Breeding is on their minds as the mating season draws to an end. Guys drop dead by the hour, making goby girls go all out in their hunt for a mate to father their offspring.
We're often told that males are eager and females coy. But the story is not quite so simple if you are a two-spotted goby, researchers from the Norwegian University of Science and Technology's (NTNU) Department of Biology have found.
Two-spotted gobies are tiny fishes with a remarkable sex life amongst the seaweeds. Snorkeling in chilly Nordic waters, PhD candidate Lise Cats Myhre and her colleagues at NTNU followed several hundred female gobies as they played the fish version of the mating game. The team saw a complete change in sexual eagerness in the two sexes as the season progressed, which they report in the June issue of American Naturalist.
Whilst spring shyness was the rule amongst the fish ladies, mid-summer females were anything but coy: they almost always took the initiative in love affairs, and very rarely rejected a male mating offer. For goby boys it was it was exactly the opposite: they were eager to mate in the cold spring waters, but seemingly had no interest in ladies and sex in high summer.
Changing the mating game
Gobies are the little fish you may have seen under the pier, or swimming around your feet while you are dipping them in salty water, if you've visited the coasts of western Europe. These seemingly boring brownish fish live a hectic life, living for only one year. Up close the gobies are as glamorous as goldfish, clad in orange fish frocks and with shiny bellies full of eggs. Think of them as the stars of "Fishteria Lane."
"Their need to breed is obvious," Myhre says. "They only have the one season to give birth. We saw up close how goby girls grew progressively more desperate, and less shy, as summer approached and the number of possible mates dropped."
The goby males are single parents and stay-at-home dads. The researchers don't quite know why, but the number of goby males drops fast during the spring and early summer.
"They may have a hard time defending their territory and at the same time caring for the eggs," Myhre explains. "Doing so may both exhaust them and make them more exposed to predators than the females, which live a much more relaxed social life in schools."
When males are outnumbered the goby girls go gaga over guys.
"By mid-summer the mating game just changed completely," Myhre says. "Males were often surrounded by harems of willing females showing off their bellies nearly bursting of eggs. I never saw that early in the season."
Sex roles not fixed
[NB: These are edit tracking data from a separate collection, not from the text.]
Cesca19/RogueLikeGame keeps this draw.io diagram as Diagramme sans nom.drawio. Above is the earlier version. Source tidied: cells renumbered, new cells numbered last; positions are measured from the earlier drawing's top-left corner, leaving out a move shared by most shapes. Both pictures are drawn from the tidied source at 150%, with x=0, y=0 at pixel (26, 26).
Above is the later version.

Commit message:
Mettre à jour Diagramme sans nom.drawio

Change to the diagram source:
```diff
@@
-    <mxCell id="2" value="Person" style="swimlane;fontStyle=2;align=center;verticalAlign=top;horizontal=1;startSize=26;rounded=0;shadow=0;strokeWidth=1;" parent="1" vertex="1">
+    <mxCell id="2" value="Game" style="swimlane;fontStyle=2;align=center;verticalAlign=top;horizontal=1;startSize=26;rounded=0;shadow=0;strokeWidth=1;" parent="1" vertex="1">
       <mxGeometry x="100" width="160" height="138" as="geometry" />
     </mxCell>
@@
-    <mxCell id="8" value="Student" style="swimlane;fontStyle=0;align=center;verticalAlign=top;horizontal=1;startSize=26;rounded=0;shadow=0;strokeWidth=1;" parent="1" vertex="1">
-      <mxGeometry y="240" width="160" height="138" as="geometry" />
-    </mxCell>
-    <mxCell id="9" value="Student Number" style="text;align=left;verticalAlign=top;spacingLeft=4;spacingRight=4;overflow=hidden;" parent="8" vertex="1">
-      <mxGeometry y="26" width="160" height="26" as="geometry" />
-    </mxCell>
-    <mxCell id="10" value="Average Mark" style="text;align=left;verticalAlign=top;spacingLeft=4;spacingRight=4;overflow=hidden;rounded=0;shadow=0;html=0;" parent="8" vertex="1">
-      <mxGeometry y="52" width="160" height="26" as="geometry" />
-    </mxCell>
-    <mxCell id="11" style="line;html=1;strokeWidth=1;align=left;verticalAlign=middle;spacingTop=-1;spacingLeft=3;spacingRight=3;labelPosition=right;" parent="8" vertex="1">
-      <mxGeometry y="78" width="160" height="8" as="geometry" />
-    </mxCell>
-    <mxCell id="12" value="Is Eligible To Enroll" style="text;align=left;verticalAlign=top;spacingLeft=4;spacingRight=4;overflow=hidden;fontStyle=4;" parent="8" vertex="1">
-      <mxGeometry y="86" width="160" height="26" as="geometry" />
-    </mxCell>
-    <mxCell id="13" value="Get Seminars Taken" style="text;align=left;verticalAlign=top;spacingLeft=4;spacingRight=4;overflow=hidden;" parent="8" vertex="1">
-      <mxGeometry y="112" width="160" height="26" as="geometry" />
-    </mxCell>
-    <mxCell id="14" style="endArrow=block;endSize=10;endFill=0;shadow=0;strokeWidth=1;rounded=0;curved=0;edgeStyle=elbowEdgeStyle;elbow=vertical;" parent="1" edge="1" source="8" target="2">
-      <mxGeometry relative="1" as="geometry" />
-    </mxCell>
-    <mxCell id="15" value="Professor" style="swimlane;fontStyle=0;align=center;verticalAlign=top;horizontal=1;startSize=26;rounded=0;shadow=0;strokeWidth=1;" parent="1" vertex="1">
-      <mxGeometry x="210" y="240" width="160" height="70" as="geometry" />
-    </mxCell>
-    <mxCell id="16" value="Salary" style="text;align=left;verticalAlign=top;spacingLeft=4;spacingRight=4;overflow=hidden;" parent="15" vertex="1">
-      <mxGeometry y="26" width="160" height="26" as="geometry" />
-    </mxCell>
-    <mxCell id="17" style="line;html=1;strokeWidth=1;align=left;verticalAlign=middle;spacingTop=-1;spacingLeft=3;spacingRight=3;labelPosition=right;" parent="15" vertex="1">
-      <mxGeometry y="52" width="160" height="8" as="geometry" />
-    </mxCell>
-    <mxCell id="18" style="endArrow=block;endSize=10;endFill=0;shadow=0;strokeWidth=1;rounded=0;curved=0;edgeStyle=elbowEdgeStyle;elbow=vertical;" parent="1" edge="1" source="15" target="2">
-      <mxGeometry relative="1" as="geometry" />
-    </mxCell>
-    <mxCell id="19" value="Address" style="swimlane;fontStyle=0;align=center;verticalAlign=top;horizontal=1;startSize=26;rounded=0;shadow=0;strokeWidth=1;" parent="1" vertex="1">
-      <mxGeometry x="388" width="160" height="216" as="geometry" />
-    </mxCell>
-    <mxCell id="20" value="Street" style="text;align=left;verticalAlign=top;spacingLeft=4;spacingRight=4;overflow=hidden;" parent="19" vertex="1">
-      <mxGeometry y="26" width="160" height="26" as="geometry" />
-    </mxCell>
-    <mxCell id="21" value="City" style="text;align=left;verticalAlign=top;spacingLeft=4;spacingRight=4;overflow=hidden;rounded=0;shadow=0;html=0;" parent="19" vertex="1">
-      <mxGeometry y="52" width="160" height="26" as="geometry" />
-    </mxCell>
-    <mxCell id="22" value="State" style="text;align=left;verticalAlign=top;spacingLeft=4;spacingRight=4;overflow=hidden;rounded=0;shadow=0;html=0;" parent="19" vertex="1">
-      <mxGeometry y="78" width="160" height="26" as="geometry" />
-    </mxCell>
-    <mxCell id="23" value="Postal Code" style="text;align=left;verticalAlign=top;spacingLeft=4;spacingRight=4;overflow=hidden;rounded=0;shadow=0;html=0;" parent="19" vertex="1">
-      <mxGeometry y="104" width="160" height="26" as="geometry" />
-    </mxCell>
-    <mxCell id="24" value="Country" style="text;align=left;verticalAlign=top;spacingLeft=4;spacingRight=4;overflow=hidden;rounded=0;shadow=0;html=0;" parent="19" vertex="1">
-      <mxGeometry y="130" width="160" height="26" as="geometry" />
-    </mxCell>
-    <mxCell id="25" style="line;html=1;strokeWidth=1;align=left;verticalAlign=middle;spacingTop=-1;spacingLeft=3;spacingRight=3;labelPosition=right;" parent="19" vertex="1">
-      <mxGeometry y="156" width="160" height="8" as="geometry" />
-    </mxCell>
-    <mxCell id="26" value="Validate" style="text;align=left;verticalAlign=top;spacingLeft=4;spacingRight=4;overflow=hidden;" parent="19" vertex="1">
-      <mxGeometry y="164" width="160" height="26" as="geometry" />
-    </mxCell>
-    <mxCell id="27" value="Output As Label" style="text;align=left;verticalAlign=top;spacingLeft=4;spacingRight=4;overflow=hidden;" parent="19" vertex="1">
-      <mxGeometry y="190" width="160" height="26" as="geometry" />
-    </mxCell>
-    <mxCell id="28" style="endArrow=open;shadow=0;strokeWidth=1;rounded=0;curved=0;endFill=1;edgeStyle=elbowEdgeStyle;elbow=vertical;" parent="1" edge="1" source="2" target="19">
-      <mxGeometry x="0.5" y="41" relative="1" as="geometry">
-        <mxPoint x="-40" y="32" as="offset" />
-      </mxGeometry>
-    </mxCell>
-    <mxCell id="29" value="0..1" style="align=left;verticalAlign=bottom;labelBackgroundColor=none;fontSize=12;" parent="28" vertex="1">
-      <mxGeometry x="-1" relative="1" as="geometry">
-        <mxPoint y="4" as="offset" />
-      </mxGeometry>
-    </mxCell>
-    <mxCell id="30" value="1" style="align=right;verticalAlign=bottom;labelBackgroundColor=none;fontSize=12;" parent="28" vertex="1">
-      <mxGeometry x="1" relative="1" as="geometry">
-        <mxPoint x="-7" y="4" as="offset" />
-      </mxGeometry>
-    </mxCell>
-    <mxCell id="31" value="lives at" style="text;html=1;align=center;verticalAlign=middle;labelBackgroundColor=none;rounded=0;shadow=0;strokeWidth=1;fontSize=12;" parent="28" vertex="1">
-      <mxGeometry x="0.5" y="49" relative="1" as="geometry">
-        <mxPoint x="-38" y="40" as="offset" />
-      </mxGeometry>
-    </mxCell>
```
The team of scientists, led by Professor Trond Amundsen at NTNU, studied the two-spotted goby, a small fish living in kelp forests along rocky shores of Scandinavia. These fishes experience dramatic changes in the ratio of mating-ready males to females over the breeding season, with males in majority early on but with much more females than males on the mating arena by the end of the season. The team has previously shown that the goby males prefer colourful females, and that the male to female ratio changes dramatically over the season.
The new research shows that when males are scarce, the female mating competition is strong. The males get picky about partners, whilst the goby girls offer their services to almost any male they meet and only rarely say "no". This results in a reversal of the sex roles, with progressively more coy males and very eager females in the high summer.
"It is time to realize that sex roles of animals are not fixed," Amundsen says. "Like us, animals adjust their sexual behaviours to competition and sexual opportunities. These dynamics cannot be overlooked if we want to understand how animal reproduction is regulated.
Full bibliographic information
American Naturalist, June 2012, page 8: Sex Roles and Mutual Mate Choice Matters during Mate Sampling
Lise Cats Myhre (Norwegian University of Science and Technology), Karen de Jong (NorwegianUniversity of Science and Technology), Elisabet Forsgren (Norwegian Institute for Nature Research), and Trond Amundsen (Norwegian University of Science and Technology)